Proper spray gun maintenance is something that comes across as being so simple, yet in practice, it is often neglected.
According to John Turner, General Manager, for SATA in Canada, spray gun maintenance can play a huge role in spraying efficiency and cycle time, yet it’s not always understood.
“In simplistic terms, you need to think of it as time is money,” he explains. “The more cycles you can produce out of your spray booth per day, the more revenue you can generate.”
Yet if the collision centre has a painter who is not maintaining their gun properly, and they need to stop and extensively clean it or strip it down after painting a panel or vehicle, the time required to do that can eat significantly into booth cycle time and in fact, the entire repair process. “Over a year, that downtime can add up to one or two booth cycles per day,” says Turner, which can cost the shop a lot of money.
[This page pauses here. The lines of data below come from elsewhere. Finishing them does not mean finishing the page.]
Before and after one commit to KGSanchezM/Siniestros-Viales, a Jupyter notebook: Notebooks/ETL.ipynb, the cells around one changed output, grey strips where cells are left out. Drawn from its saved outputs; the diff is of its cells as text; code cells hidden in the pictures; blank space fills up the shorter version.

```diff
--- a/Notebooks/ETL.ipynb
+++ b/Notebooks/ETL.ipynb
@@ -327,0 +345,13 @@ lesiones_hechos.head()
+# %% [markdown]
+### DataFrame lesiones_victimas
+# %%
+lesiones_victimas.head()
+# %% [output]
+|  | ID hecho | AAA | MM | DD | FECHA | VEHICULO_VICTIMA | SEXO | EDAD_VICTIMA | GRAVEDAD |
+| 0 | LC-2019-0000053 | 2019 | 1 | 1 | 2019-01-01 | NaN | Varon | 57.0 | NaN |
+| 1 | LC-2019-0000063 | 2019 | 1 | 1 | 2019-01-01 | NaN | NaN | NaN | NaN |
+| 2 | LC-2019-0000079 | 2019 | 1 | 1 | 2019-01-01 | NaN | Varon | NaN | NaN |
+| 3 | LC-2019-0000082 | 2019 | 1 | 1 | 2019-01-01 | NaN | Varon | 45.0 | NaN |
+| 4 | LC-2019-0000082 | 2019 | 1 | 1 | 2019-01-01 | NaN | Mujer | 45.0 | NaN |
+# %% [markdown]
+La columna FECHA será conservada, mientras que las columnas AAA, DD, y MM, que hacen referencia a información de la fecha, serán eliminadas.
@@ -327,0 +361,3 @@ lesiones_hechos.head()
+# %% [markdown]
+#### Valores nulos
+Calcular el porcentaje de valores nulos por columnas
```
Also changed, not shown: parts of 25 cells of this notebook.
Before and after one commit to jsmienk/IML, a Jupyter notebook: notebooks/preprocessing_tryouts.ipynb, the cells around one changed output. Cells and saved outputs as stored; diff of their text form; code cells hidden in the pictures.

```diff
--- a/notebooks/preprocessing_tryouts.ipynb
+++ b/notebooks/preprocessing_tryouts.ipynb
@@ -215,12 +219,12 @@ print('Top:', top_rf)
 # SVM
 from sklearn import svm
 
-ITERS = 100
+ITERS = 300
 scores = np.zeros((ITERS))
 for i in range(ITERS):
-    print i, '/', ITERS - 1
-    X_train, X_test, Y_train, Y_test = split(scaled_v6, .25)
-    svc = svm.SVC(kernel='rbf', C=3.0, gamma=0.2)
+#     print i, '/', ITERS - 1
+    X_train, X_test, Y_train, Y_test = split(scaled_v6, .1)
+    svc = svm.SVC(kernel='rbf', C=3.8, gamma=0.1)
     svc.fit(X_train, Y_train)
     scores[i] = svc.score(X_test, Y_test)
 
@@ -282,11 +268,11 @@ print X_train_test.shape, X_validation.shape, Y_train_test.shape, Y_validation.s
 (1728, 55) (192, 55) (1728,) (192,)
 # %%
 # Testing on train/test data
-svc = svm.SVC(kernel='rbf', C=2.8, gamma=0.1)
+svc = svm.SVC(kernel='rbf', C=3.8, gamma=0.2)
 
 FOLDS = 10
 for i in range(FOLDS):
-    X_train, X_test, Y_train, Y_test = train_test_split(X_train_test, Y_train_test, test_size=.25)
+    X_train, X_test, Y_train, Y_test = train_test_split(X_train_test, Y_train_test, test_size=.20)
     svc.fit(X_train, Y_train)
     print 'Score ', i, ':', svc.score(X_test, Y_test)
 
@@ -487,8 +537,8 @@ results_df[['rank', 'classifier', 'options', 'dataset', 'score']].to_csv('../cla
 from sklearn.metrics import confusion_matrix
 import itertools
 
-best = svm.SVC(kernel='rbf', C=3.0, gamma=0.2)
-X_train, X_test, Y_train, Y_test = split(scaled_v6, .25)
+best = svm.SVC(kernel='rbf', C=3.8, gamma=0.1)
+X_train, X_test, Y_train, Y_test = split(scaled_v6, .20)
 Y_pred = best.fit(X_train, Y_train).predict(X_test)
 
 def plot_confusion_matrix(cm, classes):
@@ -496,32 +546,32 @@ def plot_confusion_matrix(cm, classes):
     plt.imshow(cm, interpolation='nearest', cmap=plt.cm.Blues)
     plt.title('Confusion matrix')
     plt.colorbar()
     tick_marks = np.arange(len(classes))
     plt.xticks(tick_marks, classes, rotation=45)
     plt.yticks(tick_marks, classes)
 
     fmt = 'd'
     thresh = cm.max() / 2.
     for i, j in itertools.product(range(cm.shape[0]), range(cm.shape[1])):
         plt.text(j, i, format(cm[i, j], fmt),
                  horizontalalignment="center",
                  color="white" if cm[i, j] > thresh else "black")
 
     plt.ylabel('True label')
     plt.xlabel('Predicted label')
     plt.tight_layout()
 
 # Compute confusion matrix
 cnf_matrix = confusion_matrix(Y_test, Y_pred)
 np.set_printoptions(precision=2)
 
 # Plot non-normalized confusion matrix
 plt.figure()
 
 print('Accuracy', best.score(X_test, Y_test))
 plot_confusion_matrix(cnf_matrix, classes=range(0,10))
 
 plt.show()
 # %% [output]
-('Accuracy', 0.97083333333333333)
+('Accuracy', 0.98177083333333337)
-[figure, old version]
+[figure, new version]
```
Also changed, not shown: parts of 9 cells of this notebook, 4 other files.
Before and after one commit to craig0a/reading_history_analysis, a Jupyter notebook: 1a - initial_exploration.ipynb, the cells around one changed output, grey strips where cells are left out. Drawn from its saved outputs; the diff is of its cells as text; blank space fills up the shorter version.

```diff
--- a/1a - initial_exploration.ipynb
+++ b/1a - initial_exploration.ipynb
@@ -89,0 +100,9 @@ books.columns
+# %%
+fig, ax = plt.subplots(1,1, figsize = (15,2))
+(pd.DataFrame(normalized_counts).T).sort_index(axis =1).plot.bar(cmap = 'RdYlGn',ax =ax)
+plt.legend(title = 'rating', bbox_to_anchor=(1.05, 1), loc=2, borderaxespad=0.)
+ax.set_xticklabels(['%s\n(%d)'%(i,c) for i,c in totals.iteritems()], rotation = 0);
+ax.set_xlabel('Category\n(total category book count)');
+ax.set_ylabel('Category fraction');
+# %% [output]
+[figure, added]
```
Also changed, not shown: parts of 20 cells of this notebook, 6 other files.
The trouble is, those losses tend to be so-called “hidden” dollars because there is no tangible evidence you can easily see from a lack of proper gun maintenance.
Stu Klein, Technical Trainer at Fix Network World, notes that in addition to paint schedule disruptions, lack of proper gun maintenance can also result in poor quality refinish results, requiring re-works which further add to booth cycle inefficiency as well as negatively impacting customer satisfaction and the shop’s reputation.
Given that a new spray gun, on average costs, anything from $300-$1,200, lack of maintenance can significantly add to that cost, especially when you look at other factors including cycle time and paint utilization. “Poorly maintained spray equipment can result in additional cost due to the need to purchase spray gun rebuild kits, ranging from $100-$250 each,” explains Corey Munn, Global Paint Applications Segment Director for
3M’s Automotive Aftermarket Division. “Additionally, poor maintenance tends to have an impact on paint utilization per job, which can increase by 10-30%, an important consideration today, since paint costs have risen significantly—around 30% alone—in the last two years.
Lack of knowledge
John Turner says that one of the biggest reasons why spray guns aren’t properly maintained is a lack of knowledge of how they actually work. He notes that often, a painter will use the gun and once finished for the day, will place it in a bucket of thinner and leave it to soak overnight. The trouble with doing that is that the thinner works its way into the air passages of the gun, which were not designed to carry liquid, especially of the corrosive kind. What happens, he says, is the thinner eats through the seals in the air passages and corrodes the internals of the gun, shortening its lifespan and effectiveness.
The proper practice is to use a gun cleaning brush and a rag with an ounce of gun cleaner following each use. Doing it this way, Turner says that a gun can be cleaned in as little as two minutes.
Like any other piece of equipment, spray guns need additional care and to get the most out of their gun, a painter needs to follow the technical data sheet for operation and maintenance. Turner recommends disassembling a gun once a month for servicing—a process which, he says, from start to finish, should take approximately 5-10 minutes.
Those painters that look after their equipment can often use the same gun for 20-25 years with few issues, he explains. Those that don’t can find themselves replacing guns in as little as six months to a year and facing multiple problems, such as inconsistent paint thickness, orange peel, runs and chipping or peeling paint. “If you can keep your gun performing like new,” says Turner, “the amount of dollars you will save over the long haul from not having to wet sand, polish, colour match, eliminate runs or reduce film build, is absolutely amazing.”